• [What needs to be done]: The word "True" turns up on some lines of this data; say how many, and give no other text.

[[ Records supplied, beginning ]]

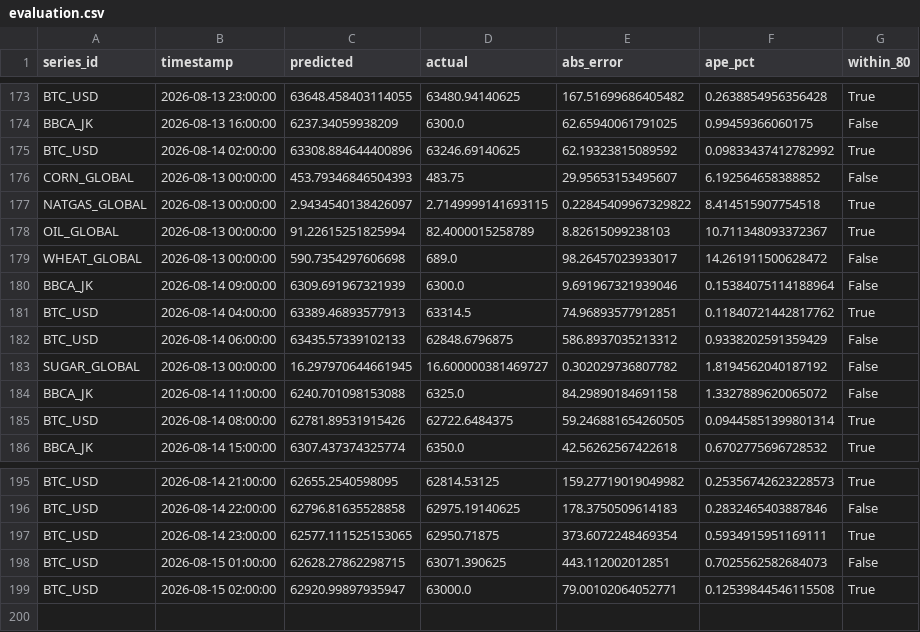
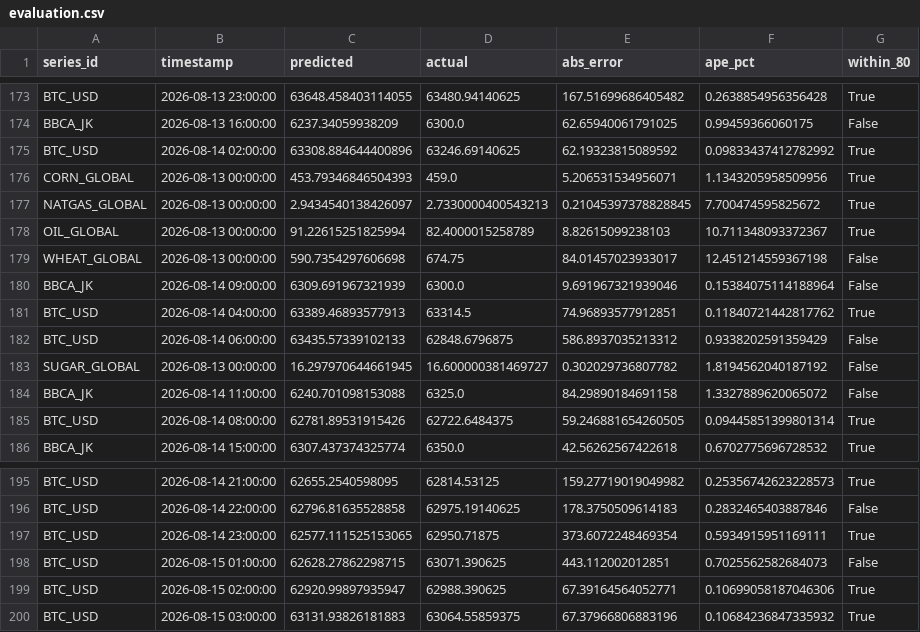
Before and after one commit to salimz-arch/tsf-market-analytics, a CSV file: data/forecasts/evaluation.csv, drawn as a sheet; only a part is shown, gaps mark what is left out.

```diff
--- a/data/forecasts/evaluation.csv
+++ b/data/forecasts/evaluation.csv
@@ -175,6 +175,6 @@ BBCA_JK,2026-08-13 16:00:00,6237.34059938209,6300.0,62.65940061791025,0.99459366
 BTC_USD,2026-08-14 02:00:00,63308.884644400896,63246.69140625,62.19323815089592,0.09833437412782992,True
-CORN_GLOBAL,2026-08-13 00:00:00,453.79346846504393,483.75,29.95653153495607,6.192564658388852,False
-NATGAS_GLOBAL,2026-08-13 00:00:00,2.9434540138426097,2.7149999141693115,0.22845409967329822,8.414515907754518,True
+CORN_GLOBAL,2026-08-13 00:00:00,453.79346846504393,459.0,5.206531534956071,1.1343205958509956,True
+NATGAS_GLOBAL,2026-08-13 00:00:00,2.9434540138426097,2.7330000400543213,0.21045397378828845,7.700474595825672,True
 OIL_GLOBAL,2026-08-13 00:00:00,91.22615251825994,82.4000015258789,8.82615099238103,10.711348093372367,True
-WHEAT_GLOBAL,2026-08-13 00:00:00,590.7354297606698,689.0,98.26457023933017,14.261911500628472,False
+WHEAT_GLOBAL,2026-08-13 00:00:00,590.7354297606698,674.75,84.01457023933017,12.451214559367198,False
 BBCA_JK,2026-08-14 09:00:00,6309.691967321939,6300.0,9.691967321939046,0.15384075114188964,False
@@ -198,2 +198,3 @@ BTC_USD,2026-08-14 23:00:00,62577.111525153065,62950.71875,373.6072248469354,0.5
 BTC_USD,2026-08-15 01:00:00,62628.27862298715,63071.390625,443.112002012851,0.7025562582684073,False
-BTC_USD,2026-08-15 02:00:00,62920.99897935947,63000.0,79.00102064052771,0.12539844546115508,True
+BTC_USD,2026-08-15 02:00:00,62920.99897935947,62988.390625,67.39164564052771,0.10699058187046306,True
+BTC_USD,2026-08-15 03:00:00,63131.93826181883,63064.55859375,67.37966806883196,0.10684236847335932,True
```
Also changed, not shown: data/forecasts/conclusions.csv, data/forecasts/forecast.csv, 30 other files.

[[ Records supplied, end ]]
[[ Records supplied, beginning ]]

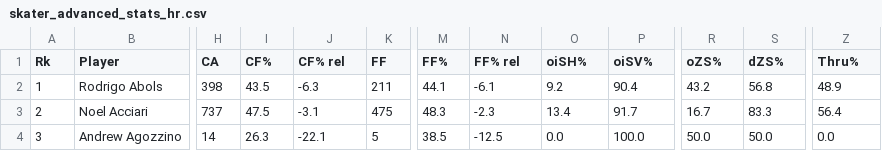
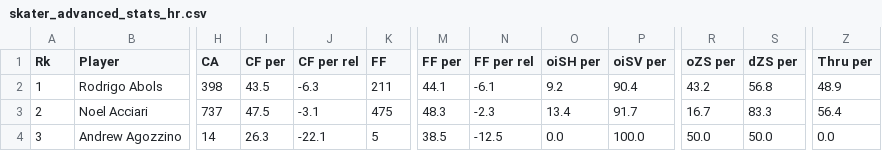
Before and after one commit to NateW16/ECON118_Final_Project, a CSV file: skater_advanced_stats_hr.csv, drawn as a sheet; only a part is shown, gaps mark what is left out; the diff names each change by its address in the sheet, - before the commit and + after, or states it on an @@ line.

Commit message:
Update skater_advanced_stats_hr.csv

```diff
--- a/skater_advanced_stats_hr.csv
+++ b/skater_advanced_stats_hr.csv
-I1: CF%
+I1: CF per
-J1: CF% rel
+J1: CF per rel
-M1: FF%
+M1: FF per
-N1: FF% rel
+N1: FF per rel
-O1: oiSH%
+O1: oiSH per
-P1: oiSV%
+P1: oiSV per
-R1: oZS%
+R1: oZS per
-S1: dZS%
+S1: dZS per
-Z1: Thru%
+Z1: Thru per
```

[[ Records supplied, end ]]

• [Task solution]: 8